In Satara-Sangli, Mohanrao Kadam, an education baron and brother of former Congress minister Patangrao Kadam, upset NCP’s Shekhar Gore to wrest the seat. The Satara-Sangli seat was seen as a fortress for the NCP. Party insiders confirmed that the NCP had been divided on Gore’s candidature. Ajit Pawar had pushed for Gore’s candidature amid objections raised by local heavyweights Jayant Patil and Udayanraje Bhonsale. Talks between the Congress and the NCP for a pre-poll arrangement had broken off over the Yavatmal and Satara-Sangli seats.

Though the Congress retained the Nanded-Waghala seat, independent candidate Shyamsunder Shinde, a retired bureaucrat, managed to poll votes from Shiv Sena, BJP, and NCP councillors to give party candidate Amar Rajurkar a scare. The seat is a bastion of state Congress chief and former chief minister Ashok Chavan.
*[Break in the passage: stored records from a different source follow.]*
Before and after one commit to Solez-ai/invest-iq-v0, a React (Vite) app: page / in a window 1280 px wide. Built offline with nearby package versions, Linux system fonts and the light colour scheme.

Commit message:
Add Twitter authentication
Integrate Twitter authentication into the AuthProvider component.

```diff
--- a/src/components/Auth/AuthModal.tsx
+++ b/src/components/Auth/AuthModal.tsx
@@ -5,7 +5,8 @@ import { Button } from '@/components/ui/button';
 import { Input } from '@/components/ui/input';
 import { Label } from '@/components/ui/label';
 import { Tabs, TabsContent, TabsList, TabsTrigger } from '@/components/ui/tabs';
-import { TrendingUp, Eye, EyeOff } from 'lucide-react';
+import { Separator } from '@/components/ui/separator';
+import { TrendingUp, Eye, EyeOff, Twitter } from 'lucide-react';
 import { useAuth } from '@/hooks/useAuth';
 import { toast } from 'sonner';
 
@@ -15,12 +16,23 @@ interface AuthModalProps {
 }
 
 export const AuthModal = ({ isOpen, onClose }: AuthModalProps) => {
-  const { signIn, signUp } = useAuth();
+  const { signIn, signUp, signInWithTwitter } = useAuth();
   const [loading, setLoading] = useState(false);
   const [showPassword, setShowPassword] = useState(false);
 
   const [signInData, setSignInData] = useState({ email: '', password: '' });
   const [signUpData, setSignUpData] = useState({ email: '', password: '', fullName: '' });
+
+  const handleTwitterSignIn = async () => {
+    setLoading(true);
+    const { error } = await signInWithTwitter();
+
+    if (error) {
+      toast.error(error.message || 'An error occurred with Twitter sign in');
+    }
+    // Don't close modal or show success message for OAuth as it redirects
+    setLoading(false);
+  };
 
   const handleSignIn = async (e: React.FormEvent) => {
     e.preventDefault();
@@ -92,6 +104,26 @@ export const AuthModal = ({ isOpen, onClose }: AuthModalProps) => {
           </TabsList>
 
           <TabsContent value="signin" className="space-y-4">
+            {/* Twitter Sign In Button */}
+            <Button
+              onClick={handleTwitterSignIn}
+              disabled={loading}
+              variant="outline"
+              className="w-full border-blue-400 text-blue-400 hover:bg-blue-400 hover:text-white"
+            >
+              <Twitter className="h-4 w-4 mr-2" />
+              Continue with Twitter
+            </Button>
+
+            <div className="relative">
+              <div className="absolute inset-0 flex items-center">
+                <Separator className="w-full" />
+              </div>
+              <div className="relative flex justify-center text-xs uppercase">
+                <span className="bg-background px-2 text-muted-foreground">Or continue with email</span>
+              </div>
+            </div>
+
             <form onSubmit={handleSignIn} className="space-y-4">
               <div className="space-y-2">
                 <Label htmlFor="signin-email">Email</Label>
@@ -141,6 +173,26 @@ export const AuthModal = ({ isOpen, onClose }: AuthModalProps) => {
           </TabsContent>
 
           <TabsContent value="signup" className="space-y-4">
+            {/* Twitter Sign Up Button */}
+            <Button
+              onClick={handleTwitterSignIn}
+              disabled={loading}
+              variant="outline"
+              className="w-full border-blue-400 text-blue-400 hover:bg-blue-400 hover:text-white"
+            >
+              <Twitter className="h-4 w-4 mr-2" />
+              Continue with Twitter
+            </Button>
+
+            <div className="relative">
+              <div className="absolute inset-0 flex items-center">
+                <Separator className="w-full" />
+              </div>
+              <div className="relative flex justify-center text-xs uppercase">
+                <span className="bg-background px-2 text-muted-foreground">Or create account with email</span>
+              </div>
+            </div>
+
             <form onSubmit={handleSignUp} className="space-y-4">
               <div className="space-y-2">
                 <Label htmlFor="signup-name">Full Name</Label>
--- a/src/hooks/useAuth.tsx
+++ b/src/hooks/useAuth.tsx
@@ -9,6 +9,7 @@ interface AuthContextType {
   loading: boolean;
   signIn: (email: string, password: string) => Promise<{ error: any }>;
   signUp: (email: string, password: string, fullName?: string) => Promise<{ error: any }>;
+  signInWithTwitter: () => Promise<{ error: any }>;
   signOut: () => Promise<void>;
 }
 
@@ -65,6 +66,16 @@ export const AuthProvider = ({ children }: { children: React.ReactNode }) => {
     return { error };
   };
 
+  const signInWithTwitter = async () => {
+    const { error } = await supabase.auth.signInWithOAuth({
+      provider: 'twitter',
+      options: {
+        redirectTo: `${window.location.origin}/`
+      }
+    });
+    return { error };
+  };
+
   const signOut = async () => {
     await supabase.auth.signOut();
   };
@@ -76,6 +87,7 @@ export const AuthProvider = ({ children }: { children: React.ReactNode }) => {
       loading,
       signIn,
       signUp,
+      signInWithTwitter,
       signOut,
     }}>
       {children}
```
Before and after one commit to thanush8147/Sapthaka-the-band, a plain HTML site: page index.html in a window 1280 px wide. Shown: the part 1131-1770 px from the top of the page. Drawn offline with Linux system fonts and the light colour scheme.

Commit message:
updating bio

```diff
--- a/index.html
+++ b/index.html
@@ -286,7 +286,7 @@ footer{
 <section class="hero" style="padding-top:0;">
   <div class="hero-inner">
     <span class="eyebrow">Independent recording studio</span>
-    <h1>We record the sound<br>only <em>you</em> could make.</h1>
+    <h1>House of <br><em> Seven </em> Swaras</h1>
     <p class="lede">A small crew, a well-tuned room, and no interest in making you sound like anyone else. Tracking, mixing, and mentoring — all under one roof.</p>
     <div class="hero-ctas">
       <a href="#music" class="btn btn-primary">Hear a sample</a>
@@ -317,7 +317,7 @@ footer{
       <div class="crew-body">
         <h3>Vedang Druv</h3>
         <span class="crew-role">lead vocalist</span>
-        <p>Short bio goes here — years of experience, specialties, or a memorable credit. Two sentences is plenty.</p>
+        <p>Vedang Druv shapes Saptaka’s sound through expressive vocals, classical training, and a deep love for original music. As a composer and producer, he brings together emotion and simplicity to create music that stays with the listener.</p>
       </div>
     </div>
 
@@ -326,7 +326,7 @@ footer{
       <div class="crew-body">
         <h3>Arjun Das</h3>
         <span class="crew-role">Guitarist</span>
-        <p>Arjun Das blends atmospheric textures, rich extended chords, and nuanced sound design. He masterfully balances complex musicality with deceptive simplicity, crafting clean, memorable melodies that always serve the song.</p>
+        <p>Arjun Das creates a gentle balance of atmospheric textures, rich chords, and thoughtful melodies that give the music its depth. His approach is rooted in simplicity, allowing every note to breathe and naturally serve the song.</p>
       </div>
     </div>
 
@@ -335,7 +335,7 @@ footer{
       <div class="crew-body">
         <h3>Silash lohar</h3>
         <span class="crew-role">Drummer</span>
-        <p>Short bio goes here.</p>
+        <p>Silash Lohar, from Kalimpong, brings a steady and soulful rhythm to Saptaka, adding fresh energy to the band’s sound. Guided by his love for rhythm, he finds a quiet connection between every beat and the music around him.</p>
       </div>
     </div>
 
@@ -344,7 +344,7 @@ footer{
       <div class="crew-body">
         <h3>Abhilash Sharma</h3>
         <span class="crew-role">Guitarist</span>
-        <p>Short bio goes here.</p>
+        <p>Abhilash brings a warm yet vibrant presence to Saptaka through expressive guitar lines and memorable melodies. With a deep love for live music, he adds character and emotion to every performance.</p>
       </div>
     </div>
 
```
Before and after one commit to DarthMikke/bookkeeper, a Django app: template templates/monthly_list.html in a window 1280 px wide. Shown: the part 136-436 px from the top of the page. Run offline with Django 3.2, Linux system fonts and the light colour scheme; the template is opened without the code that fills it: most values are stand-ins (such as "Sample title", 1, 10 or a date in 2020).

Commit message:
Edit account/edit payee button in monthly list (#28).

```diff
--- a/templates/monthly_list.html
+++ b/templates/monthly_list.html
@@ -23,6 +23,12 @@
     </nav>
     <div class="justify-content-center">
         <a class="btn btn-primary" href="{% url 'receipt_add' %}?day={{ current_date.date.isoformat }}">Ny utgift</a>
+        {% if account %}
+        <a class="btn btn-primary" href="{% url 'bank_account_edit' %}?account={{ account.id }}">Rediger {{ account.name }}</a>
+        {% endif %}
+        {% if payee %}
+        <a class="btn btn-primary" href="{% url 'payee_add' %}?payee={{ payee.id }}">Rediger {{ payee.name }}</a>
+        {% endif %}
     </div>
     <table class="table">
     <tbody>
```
While Rajukar polled 251 votes, Shinde was not far behind with 208 votes. Rajurkar had been elected unopposed the last time.

The BJP retained the Jalgaon seat with its candidate Chandulal Patel winning convincingly. In the run-up to elections, an internal struggle had ensued within the BJP after the incumbent legislator Gurmukh Jagwani, a close-associate of former minister Eknath Khadse, was denied a renomination at the last moment. Khadse’s party rival and sitting BJP minister Girish Mahajan had propped up Patel, a builder. Khadse had aired his disappointment over the party’s decision, pointing out that Patel did not even have the party’s primary membership. The state BJP, however, heaved a sigh of relief when the results showed that the internal struggle hadn’t impacted the poll’s outcome. The only solace for the NCP was that the party managed to retain the Pune seat. Party’s sitting legislator Anil Bhonsale won the race convincingly.

No sooner had the poll results been announced, the blame game between the Congress and the NCP started. While the NCP blamed the money power and the Congress for their poor performance, the later hit back. “Had the NCP not played truant and struck a pre-poll understanding with us, the outcome would have been different. Both parties would have won three seats each.”

The BJP and the Shiv Sena were not complaining. While the NCP is still the largest party in the Legislative Council with 23 seats in the 78-member House, the Congress now has 20 members, followed by the BJP (18) and the Shiv Sena (9).